Records from a data collection
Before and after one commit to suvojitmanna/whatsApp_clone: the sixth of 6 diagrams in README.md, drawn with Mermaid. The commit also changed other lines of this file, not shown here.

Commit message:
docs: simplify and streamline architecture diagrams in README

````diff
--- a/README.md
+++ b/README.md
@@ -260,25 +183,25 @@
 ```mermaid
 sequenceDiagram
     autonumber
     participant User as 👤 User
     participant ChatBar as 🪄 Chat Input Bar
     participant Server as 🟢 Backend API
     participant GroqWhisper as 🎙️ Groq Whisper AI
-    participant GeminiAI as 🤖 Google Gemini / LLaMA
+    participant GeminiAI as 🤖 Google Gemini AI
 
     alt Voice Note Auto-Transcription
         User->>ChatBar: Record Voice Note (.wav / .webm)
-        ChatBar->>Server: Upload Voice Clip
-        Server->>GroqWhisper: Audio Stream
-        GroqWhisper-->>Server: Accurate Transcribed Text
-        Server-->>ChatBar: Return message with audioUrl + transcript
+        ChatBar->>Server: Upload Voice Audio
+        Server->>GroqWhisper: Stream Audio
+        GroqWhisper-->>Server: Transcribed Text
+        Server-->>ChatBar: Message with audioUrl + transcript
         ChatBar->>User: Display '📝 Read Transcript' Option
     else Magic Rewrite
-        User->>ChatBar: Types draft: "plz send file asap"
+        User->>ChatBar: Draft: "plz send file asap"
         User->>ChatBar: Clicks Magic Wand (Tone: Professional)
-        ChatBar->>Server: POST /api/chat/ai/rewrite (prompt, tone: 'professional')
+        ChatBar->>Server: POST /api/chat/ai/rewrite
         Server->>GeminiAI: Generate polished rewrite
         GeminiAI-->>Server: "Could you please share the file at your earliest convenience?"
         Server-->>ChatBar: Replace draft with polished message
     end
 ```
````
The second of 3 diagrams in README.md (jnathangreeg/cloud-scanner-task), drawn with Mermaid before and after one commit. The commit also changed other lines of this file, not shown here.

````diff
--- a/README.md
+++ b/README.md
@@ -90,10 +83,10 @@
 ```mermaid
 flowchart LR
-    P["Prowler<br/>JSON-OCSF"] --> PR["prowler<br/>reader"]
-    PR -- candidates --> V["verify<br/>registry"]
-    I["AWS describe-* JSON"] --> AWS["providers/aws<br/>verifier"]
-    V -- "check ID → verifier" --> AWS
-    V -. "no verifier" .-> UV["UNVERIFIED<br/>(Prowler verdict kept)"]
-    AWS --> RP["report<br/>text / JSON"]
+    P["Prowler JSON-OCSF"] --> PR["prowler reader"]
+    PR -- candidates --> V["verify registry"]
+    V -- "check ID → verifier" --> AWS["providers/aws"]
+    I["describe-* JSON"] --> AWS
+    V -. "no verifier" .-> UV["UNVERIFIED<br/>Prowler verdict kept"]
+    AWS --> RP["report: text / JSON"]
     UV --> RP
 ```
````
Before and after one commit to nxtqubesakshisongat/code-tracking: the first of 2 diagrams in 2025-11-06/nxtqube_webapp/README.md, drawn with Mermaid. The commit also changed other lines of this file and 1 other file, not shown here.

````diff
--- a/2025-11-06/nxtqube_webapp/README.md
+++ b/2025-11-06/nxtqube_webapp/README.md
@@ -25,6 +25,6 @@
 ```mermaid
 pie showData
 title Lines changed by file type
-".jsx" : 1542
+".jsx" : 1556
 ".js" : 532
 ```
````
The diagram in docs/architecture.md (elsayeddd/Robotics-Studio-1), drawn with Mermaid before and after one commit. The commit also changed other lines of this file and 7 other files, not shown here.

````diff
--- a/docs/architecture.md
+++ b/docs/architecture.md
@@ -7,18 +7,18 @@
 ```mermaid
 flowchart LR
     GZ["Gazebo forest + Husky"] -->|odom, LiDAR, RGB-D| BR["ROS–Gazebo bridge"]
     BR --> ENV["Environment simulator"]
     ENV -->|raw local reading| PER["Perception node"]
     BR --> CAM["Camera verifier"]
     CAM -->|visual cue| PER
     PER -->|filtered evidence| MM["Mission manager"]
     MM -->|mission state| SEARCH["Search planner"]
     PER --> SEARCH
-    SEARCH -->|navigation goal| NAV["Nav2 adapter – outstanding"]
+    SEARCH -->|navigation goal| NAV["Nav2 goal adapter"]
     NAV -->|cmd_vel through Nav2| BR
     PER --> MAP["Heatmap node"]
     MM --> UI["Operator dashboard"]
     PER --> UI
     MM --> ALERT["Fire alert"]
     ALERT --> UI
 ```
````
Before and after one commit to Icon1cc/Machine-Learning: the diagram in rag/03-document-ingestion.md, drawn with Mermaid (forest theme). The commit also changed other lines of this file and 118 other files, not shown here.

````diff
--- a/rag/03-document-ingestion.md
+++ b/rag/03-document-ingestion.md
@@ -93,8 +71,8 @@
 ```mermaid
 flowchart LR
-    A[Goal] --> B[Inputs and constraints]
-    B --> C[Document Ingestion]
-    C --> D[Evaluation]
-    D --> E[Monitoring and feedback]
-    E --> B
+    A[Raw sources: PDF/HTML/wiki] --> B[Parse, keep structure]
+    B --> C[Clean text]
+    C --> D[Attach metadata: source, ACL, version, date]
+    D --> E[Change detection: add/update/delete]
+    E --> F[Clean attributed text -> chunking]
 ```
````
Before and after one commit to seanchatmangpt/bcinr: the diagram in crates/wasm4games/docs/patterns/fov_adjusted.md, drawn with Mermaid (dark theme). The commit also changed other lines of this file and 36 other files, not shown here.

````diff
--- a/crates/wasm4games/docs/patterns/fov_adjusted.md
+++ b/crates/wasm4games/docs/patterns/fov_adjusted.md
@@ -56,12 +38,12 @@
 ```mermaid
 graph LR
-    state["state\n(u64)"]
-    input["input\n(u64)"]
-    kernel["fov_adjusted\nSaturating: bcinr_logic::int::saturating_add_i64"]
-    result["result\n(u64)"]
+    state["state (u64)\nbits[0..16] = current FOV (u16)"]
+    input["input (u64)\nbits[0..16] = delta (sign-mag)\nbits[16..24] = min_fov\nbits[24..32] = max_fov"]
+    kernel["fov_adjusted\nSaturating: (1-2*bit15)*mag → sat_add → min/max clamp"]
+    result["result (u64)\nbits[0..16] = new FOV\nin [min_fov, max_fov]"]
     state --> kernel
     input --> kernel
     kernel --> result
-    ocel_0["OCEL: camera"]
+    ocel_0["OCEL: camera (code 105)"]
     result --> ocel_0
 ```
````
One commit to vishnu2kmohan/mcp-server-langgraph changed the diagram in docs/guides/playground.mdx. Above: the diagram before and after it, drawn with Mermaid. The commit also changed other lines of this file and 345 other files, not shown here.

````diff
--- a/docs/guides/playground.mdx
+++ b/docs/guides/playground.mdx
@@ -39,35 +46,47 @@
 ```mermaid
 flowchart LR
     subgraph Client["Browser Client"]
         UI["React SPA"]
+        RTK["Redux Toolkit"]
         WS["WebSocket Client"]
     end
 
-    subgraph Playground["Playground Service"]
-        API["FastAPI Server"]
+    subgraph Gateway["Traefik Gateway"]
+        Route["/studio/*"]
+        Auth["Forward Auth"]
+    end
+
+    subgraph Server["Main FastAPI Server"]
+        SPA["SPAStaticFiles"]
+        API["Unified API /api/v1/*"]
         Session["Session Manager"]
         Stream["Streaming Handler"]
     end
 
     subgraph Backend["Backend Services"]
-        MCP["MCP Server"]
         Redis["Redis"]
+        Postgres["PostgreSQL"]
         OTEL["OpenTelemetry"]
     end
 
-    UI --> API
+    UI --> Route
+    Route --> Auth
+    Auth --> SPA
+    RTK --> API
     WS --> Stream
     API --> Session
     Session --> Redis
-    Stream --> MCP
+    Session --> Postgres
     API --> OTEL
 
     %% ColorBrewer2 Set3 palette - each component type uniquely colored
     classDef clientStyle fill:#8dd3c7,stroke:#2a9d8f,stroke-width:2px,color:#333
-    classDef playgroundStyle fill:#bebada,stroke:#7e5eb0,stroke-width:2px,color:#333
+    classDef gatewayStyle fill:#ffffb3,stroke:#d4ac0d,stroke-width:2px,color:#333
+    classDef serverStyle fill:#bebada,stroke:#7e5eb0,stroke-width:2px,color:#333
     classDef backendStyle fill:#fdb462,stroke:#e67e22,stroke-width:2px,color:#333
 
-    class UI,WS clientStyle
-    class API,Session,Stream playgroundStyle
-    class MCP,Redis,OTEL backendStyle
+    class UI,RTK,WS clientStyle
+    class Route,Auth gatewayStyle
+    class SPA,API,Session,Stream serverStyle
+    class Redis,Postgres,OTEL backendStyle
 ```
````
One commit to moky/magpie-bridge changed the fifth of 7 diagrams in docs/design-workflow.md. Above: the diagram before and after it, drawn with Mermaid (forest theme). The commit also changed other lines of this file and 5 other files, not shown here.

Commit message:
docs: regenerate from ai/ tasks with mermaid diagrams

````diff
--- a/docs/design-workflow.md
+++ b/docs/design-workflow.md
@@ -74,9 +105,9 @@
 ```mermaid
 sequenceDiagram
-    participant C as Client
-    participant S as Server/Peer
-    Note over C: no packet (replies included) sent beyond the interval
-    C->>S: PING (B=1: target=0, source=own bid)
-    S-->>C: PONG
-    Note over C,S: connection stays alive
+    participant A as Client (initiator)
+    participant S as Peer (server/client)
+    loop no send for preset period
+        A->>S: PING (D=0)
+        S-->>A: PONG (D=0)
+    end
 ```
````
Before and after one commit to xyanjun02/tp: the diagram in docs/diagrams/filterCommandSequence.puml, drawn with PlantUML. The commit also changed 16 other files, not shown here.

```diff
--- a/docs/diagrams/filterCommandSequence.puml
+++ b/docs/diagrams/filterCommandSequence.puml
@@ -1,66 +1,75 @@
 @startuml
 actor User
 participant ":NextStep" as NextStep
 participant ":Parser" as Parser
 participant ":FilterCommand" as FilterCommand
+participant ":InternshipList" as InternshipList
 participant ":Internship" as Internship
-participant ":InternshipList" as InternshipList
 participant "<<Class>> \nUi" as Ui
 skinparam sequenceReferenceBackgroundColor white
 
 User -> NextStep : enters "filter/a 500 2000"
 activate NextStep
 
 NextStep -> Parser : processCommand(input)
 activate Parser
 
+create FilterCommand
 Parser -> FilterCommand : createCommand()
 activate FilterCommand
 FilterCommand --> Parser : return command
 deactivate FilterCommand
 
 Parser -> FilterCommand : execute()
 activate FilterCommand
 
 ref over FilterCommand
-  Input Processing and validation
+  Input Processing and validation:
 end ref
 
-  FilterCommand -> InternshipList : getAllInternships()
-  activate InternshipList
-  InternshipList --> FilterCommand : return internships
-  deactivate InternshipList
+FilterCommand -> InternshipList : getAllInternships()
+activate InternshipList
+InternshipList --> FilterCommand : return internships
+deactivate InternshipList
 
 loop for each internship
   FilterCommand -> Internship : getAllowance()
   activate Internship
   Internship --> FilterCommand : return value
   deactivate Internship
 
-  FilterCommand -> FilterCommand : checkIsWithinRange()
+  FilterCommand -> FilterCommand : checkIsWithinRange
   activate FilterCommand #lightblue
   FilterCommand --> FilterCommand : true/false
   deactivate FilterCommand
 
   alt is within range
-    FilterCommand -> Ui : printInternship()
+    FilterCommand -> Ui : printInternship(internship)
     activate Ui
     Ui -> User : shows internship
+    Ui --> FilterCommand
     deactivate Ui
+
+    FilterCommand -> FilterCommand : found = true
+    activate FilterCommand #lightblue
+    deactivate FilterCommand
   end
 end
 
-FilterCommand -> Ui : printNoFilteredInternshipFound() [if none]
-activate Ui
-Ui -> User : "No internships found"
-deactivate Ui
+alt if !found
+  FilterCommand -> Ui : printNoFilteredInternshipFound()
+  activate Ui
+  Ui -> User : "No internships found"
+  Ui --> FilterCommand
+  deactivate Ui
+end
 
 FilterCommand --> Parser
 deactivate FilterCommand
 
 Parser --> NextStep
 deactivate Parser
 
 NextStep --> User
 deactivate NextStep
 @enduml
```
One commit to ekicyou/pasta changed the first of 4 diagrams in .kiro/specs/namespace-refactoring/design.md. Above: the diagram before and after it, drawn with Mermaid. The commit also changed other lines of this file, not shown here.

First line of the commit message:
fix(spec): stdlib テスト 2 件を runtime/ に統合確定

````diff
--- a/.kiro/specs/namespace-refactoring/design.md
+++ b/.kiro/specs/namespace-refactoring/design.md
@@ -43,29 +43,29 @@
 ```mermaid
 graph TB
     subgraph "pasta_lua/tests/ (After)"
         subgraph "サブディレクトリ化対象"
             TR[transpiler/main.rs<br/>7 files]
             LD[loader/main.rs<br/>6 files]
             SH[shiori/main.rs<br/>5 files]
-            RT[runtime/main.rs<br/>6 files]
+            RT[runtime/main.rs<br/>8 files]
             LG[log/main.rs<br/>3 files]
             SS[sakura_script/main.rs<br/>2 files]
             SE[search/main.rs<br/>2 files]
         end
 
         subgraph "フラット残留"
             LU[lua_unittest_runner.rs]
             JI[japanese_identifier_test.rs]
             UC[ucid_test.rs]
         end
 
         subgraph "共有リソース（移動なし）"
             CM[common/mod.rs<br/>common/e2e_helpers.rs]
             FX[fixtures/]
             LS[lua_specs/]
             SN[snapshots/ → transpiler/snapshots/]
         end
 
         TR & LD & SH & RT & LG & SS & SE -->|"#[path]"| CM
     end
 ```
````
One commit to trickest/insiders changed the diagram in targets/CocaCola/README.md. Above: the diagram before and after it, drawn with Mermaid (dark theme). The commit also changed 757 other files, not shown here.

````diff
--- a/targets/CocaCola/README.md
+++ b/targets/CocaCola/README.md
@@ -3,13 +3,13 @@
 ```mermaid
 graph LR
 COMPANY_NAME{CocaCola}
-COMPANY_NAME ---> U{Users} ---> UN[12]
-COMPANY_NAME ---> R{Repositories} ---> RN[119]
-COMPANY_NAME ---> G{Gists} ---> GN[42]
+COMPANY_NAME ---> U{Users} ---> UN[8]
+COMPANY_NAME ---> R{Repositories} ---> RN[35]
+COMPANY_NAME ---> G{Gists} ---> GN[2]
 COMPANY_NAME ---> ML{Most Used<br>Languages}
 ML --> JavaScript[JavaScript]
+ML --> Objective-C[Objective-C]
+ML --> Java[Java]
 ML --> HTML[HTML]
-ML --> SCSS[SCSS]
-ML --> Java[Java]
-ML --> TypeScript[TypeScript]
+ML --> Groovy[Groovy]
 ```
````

### [What to work on]
List every line above that contains the word "GroqWhisper".

### [Output for this task]
     participant GroqWhisper as 🎙️ Groq Whisper AI
-        Server->>GroqWhisper: Audio Stream
-        GroqWhisper-->>Server: Accurate Transcribed Text
+        Server->>GroqWhisper: Stream Audio
+        GroqWhisper-->>Server: Transcribed Text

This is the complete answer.